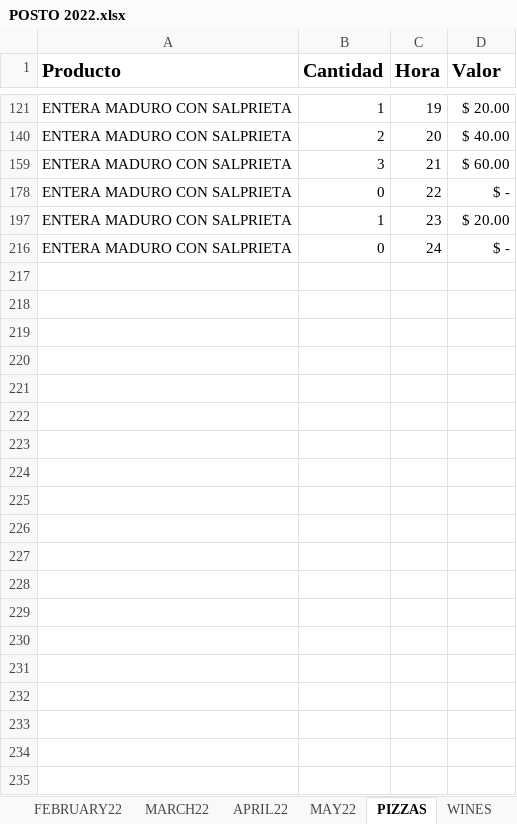
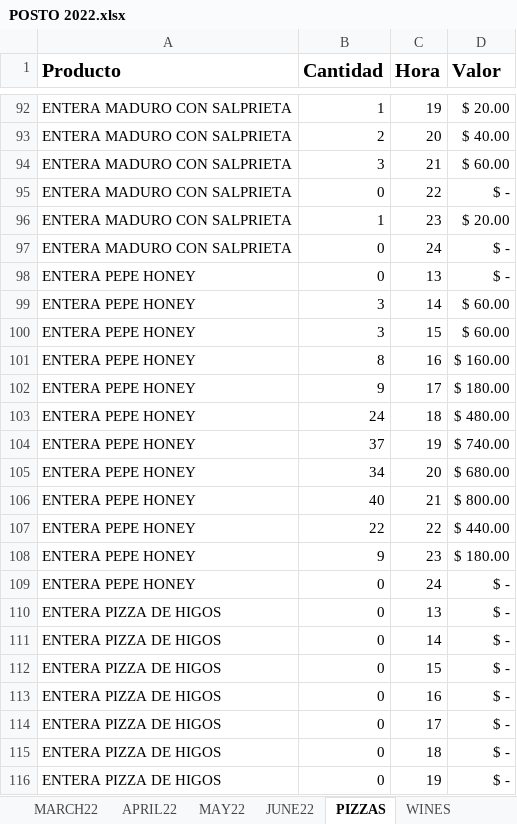
Before and after one commit to PieroMi/Data-Visualization-Web-App, an Excel workbook: POSTO 2022.xlsx, sheet PIZZAS, drawn as a sheet; only a part is shown, gaps mark what is left out; values as stored, in another font and other column widths than the file's, no borders; the diff covers the shown part only; the diff names each change by its address in the sheet, - before the commit and + after, or states it on an @@ line.

```diff
--- a/POSTO 2022.xlsx (sheet PIZZAS)
+++ b/POSTO 2022.xlsx (sheet PIZZAS)
+sheet tab: JUNE22
@@ row 98 unhidden: ENTERA PEPE HONEY | 0 | 13 | $ - @@
+row 99: ENTERA PEPE HONEY | 3 | 14 | $ 60.00
+row 100: ENTERA PEPE HONEY | 3 | 15 | $ 60.00
+row 101: ENTERA PEPE HONEY | 8 | 16 | $ 160.00
+row 102: ENTERA PEPE HONEY | 9 | 17 | $ 180.00
+row 103: ENTERA PEPE HONEY | 24 | 18 | $ 480.00
+row 104: ENTERA PEPE HONEY | 37 | 19 | $ 740.00
+row 105: ENTERA PEPE HONEY | 34 | 20 | $ 680.00
+row 106: ENTERA PEPE HONEY | 40 | 21 | $ 800.00
+row 107: ENTERA PEPE HONEY | 22 | 22 | $ 440.00
@@ row 108 unhidden: ENTERA PEPE HONEY | 9 | 23 | $ 180.00 @@
@@ row 109 unhidden: ENTERA PEPE HONEY | 0 | 24 | $ - @@
@@ row 110 unhidden: ENTERA PIZZA DE HIGOS | 0 | 13 | $ - @@
@@ row 111 unhidden: ENTERA PIZZA DE HIGOS | 0 | 14 | $ - @@
@@ row 112 unhidden: ENTERA PIZZA DE HIGOS | 0 | 15 | $ - @@
@@ row 113 unhidden: ENTERA PIZZA DE HIGOS | 0 | 16 | $ - @@
@@ row 114 unhidden: ENTERA PIZZA DE HIGOS | 0 | 17 | $ - @@
@@ row 115 unhidden: ENTERA PIZZA DE HIGOS | 0 | 18 | $ - @@
@@ row 116 unhidden: ENTERA PIZZA DE HIGOS | 0 | 19 | $ - @@
```
Also changed, not shown: 98 added rows and 135 hidden or unhidden rows elsewhere in this sheet, sheet BEVERAGES, sheet SLICES, sheet WINES, sheet SWEETS, sheet BEERS, sheet WineAnalysis, 2 more sheets, formulas that keep their value, hidden cells.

------

- [What you should do]:
Please output the full listing above exactly, minus any pictures.

- [Output of the exercise]:
Before and after one commit to PieroMi/Data-Visualization-Web-App, an Excel workbook: POSTO 2022.xlsx, sheet PIZZAS, drawn as a sheet; only a part is shown, gaps mark what is left out; values as stored, in another font and other column widths than the file's, no borders; the diff covers the shown part only; the diff names each change by its address in the sheet, - before the commit and + after, or states it on an @@ line.

```diff
--- a/POSTO 2022.xlsx (sheet PIZZAS)
+++ b/POSTO 2022.xlsx (sheet PIZZAS)
+sheet tab: JUNE22
@@ row 98 unhidden: ENTERA PEPE HONEY | 0 | 13 | $ - @@
+row 99: ENTERA PEPE HONEY | 3 | 14 | $ 60.00
+row 100: ENTERA PEPE HONEY | 3 | 15 | $ 60.00
+row 101: ENTERA PEPE HONEY | 8 | 16 | $ 160.00
+row 102: ENTERA PEPE HONEY | 9 | 17 | $ 180.00
+row 103: ENTERA PEPE HONEY | 24 | 18 | $ 480.00
+row 104: ENTERA PEPE HONEY | 37 | 19 | $ 740.00
+row 105: ENTERA PEPE HONEY | 34 | 20 | $ 680.00
+row 106: ENTERA PEPE HONEY | 40 | 21 | $ 800.00
+row 107: ENTERA PEPE HONEY | 22 | 22 | $ 440.00
@@ row 108 unhidden: ENTERA PEPE HONEY | 9 | 23 | $ 180.00 @@
@@ row 109 unhidden: ENTERA PEPE HONEY | 0 | 24 | $ - @@
@@ row 110 unhidden: ENTERA PIZZA DE HIGOS | 0 | 13 | $ - @@
@@ row 111 unhidden: ENTERA PIZZA DE HIGOS | 0 | 14 | $ - @@
@@ row 112 unhidden: ENTERA PIZZA DE HIGOS | 0 | 15 | $ - @@
@@ row 113 unhidden: ENTERA PIZZA DE HIGOS | 0 | 16 | $ - @@
@@ row 114 unhidden: ENTERA PIZZA DE HIGOS | 0 | 17 | $ - @@
@@ row 115 unhidden: ENTERA PIZZA DE HIGOS | 0 | 18 | $ - @@
@@ row 116 unhidden: ENTERA PIZZA DE HIGOS | 0 | 19 | $ - @@
```
Also changed, not shown: 98 added rows and 135 hidden or unhidden rows elsewhere in this sheet, sheet BEVERAGES, sheet SLICES, sheet WINES, sheet SWEETS, sheet BEERS, sheet WineAnalysis, 2 more sheets, formulas that keep their value, hidden cells.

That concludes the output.